The studio is excited to welcome Dan DiCaprio who will teach Wood Rings and Wire Inlay on October 8th and 9th. Dan is a visiting artist from Richmond, Va. Read on to learn more about his work and be sure to reserve your spot in his class here!
SCC: How did you get into your craft? What are some places and people that helped you on your journey?
DD: I have an MFA in Metal Design from East Carolina University, that’s where I received most of my training. After that, I learned traditional goldsmithing on the job at Hoover and Strong. I think both of these experiences have shaped the way that I work and approach my designs in the studio. Working with Bob Ebendorf, Tim Lazure, Linda Darty and Mi-Sook Hur all influenced the way I think about contemporary jewelry. While living in Richmond I taught metals at Virginia Commonwealth University where I worked with Susie Ganch. She was also very influential to the way I taught and understood how to explain my practice to students.
SCC:What does you material choice mean to you and your work?
DD: I started working with wood when I wanted to create larger dimensional forms that could still be worn on the body. I was originally chasing hairlike textures on metal vessels and wanted to make these pieces wearable. By choosing wood I could still get these forms and textures but have it light enough to be worn.
SCC: Talk about your creative process and your concept development.
DD: My conceptual development evolves and adapts with each piece. I think of them as a continuous lineage of work, where designs are modified and reappear from one piece to another. I almost always start with sketches before cutting out from the blocks of wood, this helps me think through the construction before I start carving. Also, since I have limited studio time, sketching cuts through all of those ideas and eventually leads to a more interesting design.
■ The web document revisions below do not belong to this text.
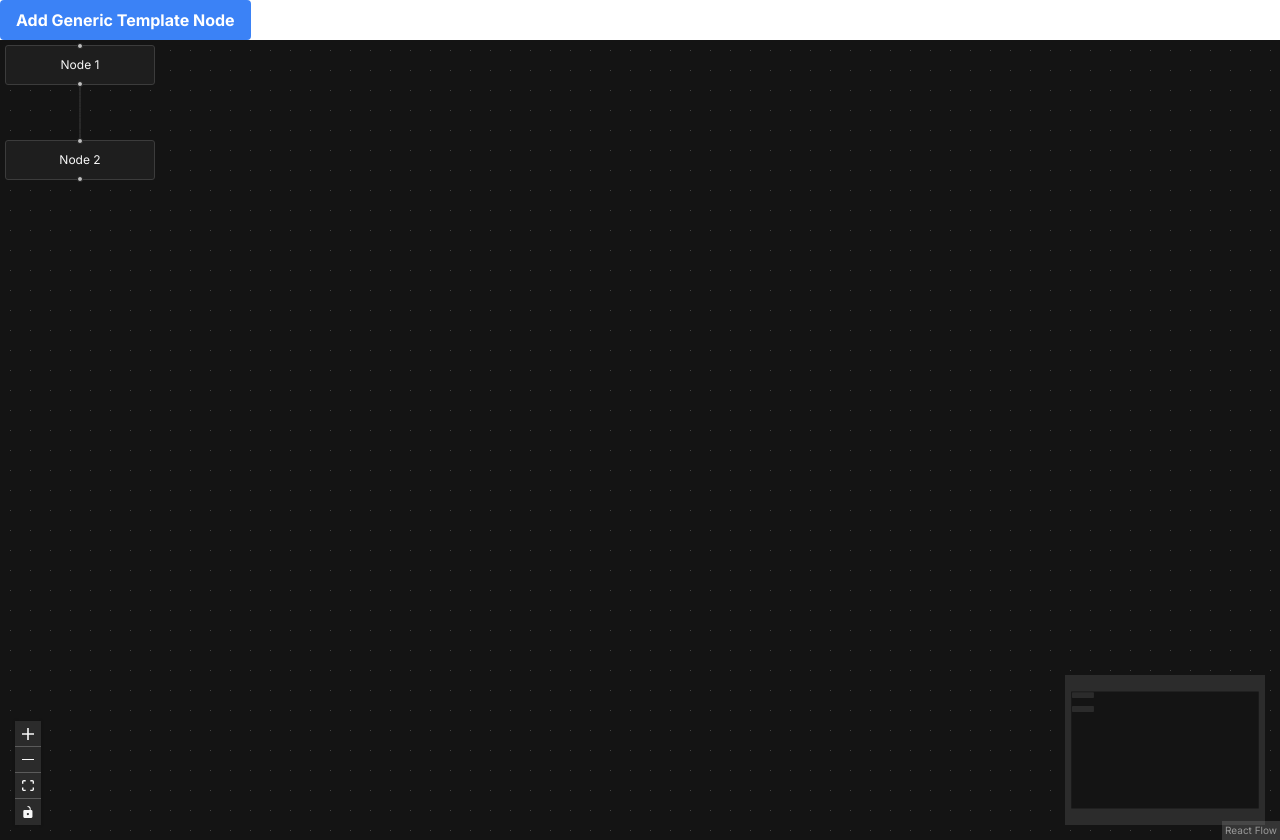
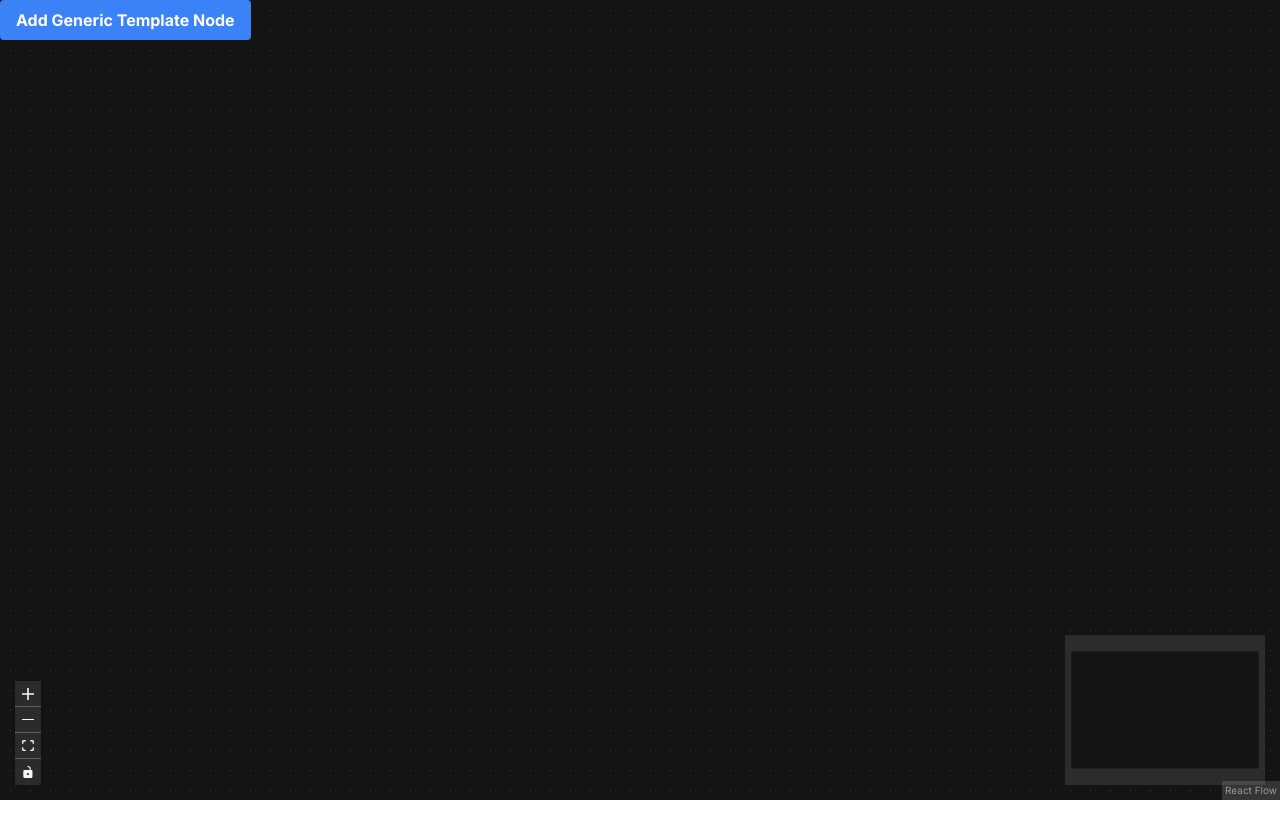
Before and after one commit to napiyo/projectx, a Next.js app: page /flowbuilder in a window 1280 px wide. After the commit the page ends 800 px from the top, so only its background shows below. Built offline with nearby package versions, Linux system fonts and the light colour scheme.

Commit message:
corrected Handle position rendering issue

```diff
--- a/src/app/flowbuilder/page.tsx
+++ b/src/app/flowbuilder/page.tsx
@@ -1,6 +1,6 @@
 'use client'
 
-import { useCallback, useMemo, useState } from 'react';
+import { useCallback, useEffect, useMemo, useState } from 'react';
 import '@xyflow/react/dist/style.css';
 import GenericTemplateNode from '@/components/instagramNodes/genericTemplate';
 
@@ -22,18 +22,16 @@ import {
   Controls,
   MiniMap,
 } from '@xyflow/react';
+import { GenericTemplateData } from '@/components/instagramNodes/Interface/NodesInterface';
 
 const nodeTypes = {
   genericTemplate: GenericTemplateNode,
 };
 
 
-const initialNodes: Node[] = [
-  { id: '1', data: { label: 'Node 1' }, position: { x: 5, y: 5 } },
-  { id: '2', data: { label: 'Node 2' }, position: { x: 5, y: 100 } },
-];
+const initialNodes: Node[] = [];
 
-const initialEdges: Edge[] = [{ id: 'e1-2', source: '1', target: '2' }];
+const initialEdges: Edge[] = [];
 
 
 export default function FlowBuilder() {
@@ -44,9 +42,9 @@ export default function FlowBuilder() {
   const addNode = () => {
     const newNode = {
       id: (nodes?.length + 1).toString(),
-      type: nodes.length%2==0?'genericTemplate':'buttonTemplate',
+      type: 'genericTemplate',
       position: { x: Math.random() * 250, y: Math.random() * 250 },
-      data: { label: 'generic' },
+      data: {setNodes, title:"new",buttons:[]},
       dragHandle: '.node-dragable-from-this-div',
     };
     setNodes((nds) => [...nds,newNode]);
@@ -77,7 +75,7 @@ export default function FlowBuilder() {
 
       <button
         onClick={addNode}
-        className="bg-blue-500 text-white font-bold py-2 px-4 rounded">
+        className="bg-blue-500 text-white font-bold py-2 px-4 rounded absolute top-0 left-0 z-10">
         Add Generic Template Node
       </button>
       <ReactFlow
--- a/src/components/instagramNodes/genericTemplate.tsx
+++ b/src/components/instagramNodes/genericTemplate.tsx
@@ -1,6 +1,6 @@
 "use client";
-import React, { useState } from "react";
-import { Handle, NodeProps, Position } from "@xyflow/react";
+import React, { Dispatch, SetStateAction, useCallback, useState } from "react";
+import { Handle, NodeProps, Position, useUpdateNodeInternals ,Node} from "@xyflow/react";
 import { Input } from "@/components/ui/input";
 import Image from "next/image";
 import style from "./styles/genericTemplate.module.css";
@@ -13,33 +13,61 @@ import ActionButton from "../ui/genericTemplateUtils/actionButtons";
 import PopoverContentGenericTemplate from "../ui/genericTemplateUtils/popoverContentGenericTemplate";
 
 // Genric Template Node
-const GenericTemplateNode = ({type}:{type:string}) => {
-console.log(type);
+const GenericTemplateNode = ({type,id,data}:{type:string,id:string,data:{setNodes: Dispatch<SetStateAction<Node[]>>,
+  title: string,
+  image_url?: string,
+  subtitle?: string,
+  default_action?: { type: string; url: string },
+  buttons: Button[]}}) => {
+// console.log(type);
 
   // Buttons to show , type -> web_url or posback
-  const [buttons, setButtons] = useState<Button[]>([
+  // const [buttons, setButtons] = useState<Button[]>([
     // { id: 1, type: "web_url", title: "Shop Now" },
     // { id: 2, type: "web_url", title: "Remind me" },
-  ]);
-  // data for this template , title, image_url,array of buttons,
-  const [data, setData] = useState<GenericTemplateData>({
-    title: "",
-    buttons: buttons,
-  });
+  // ]);
+  // // data for this template , title, image_url,array of buttons,
+  // const [data, setData] = useState<GenericTemplateData>({
+  //   title: "",
+  //   buttons: buttons,
+  // });
   const [idbutton, setIdbutton] = useState<number>(1);
   const [popOverOpened, setpopOverOpened] = useState(false);
   // Function to add a button
   const addButton = (btn:Button) => {
-    setButtons([...buttons, ({...btn,id:idbutton})]);
+    const newBtns = [...data.buttons, ({...btn,id:idbutton})];
+    updateButtons(newBtns)
     setIdbutton(idbutton + 1);
     setpopOverOpened(false);
   };
 
   // Function to remove a button
   const removeButton = (idToRemove: number) => {
-    setButtons(buttons.filter((button, index) => button.id !== idToRemove));
+    // setButtons(buttons.filter((button, index) => button.id !== idToRemove));
+    const bts = data.buttons.filter((button, index) => button.id !== idToRemove);
+    updateButtons(bts);
   };
+  const updateNodeInternals = useUpdateNodeInternals();
+  const updateButtons = useCallback((_buttons:Button[]) => {
+    data.setNodes((nds) =>
+      nds.map((node) => {
+        if (node.id === id) {
+          // it's important that you create a new node object
+          // in order to notify react flow about the change
+          return {
+            ...node,
+            data:({...node.data,buttons:_buttons})
+          };
+        }
 
+        return node;
+      }),
+    );
+    // let ui re-render and then update handles position, without this, Handle position will have issue
+   setTimeout(() => {
+     updateNodeInternals(id)
+   }, 1000);
+  }, [id, data.setNodes]);
 
   return (
     <div className={`${style.container} ${type=="buttonTemplate"?"buttonTemplateContainer":""}`}>
@@ -62,9 +90,9 @@ console.log(type);
             id="title"
             placeholder="Title"
             value={data?.title || ""}
-            onChange={(e) =>
-              e.target.value.length <= 80 &&
-              setData((d) => ({ ...d, title: e.target.value.trimStart() }))
+            onChange={(e) => e.target.value
+              // e.target.value.length <= 80 &&
+              // setData((d) => ({ ...d, title: e.target.value.trimStart() }))
             }
             className={"text-xl text-ellipsis font-semibold bg-transparent "+(type=="buttonTemplate"?"node-dragable-from-this-div":"")}
           />
@@ -73,10 +101,10 @@ console.log(type);
             id="subtitle"
             placeholder="subtitle"
             value={data?.subtitle || ""}
-            onChange={(e) =>
-              e.target.value.length <= 80 &&
-              setData((d) => ({ ...d, subtitle: e.target.value.trimStart() }))
-            }
+            onChange={(e) => e.target.value}
+              // e.target.value.length <= 80 &&
+              // setData((d) => ({ ...d, subtitle: e.target.value.trimStart() }))
+            // }
             className="text-sm w-2/3 h-8 text-ellipsis text-gray-500 font-semibold bg-transparent"
           />
 }
@@ -85,13 +113,13 @@ console.log(type);
         {/* Buttons Container with Add button buttons */}
         <Reorder.Group
           axis="y"
-          values={buttons}
-          onReorder={(newButtons) => setButtons(newButtons)} // This will handle reordering
+          values={data.buttons}
+          onReorder={(newButtons) => updateButtons(newButtons)} // This will handle reordering
           className={style.buttonsContainer}
         >
           <AnimatePresence mode="sync">
 
-          {buttons.map((button, index) => (<ActionButton key={button.id} button={button} removeButton={removeButton}/>))}
+          {data.buttons.map((button, index) => (<ActionButton key={button.id} button={button} removeButton={removeButton}/>))}
           </AnimatePresence>
         </Reorder.Group>
 
```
SCC: What is something you are looking forward to? Where do you see your work going in the future?
DD: I’m really excited to explore these forms while incorporating different materials like gold leaf, paint, epoxy, metal and more. I want to try working with them at different scales and that means using different construction techniques that I still have to problem solve. That’s probably the most exciting part of art for me is the continuous redevelopment and exploration of ideas, techniques and materials. Doing residencies like the Penland Winter Residency with the Shared Concerns group also spurs development by getting new perspectives of my work. That’s hard to do when you work alone in your own studio space and is one of the biggest things I miss from being in graduate school.
SCC: Do you have any advice for new artists?
DD: I think that it’s important for developing artists to explore as much as possible while trying to find what it is that drives them. I remember the feeling as a student that I was unable to translate my ideas into physical objects. It took a long time to make work that I felt satisfied with and this feeling is still a motivating factor for me. If you continue to dedicate time to your studio practice and really care about what you make then I think this will be apparent in the work and to the people that see it.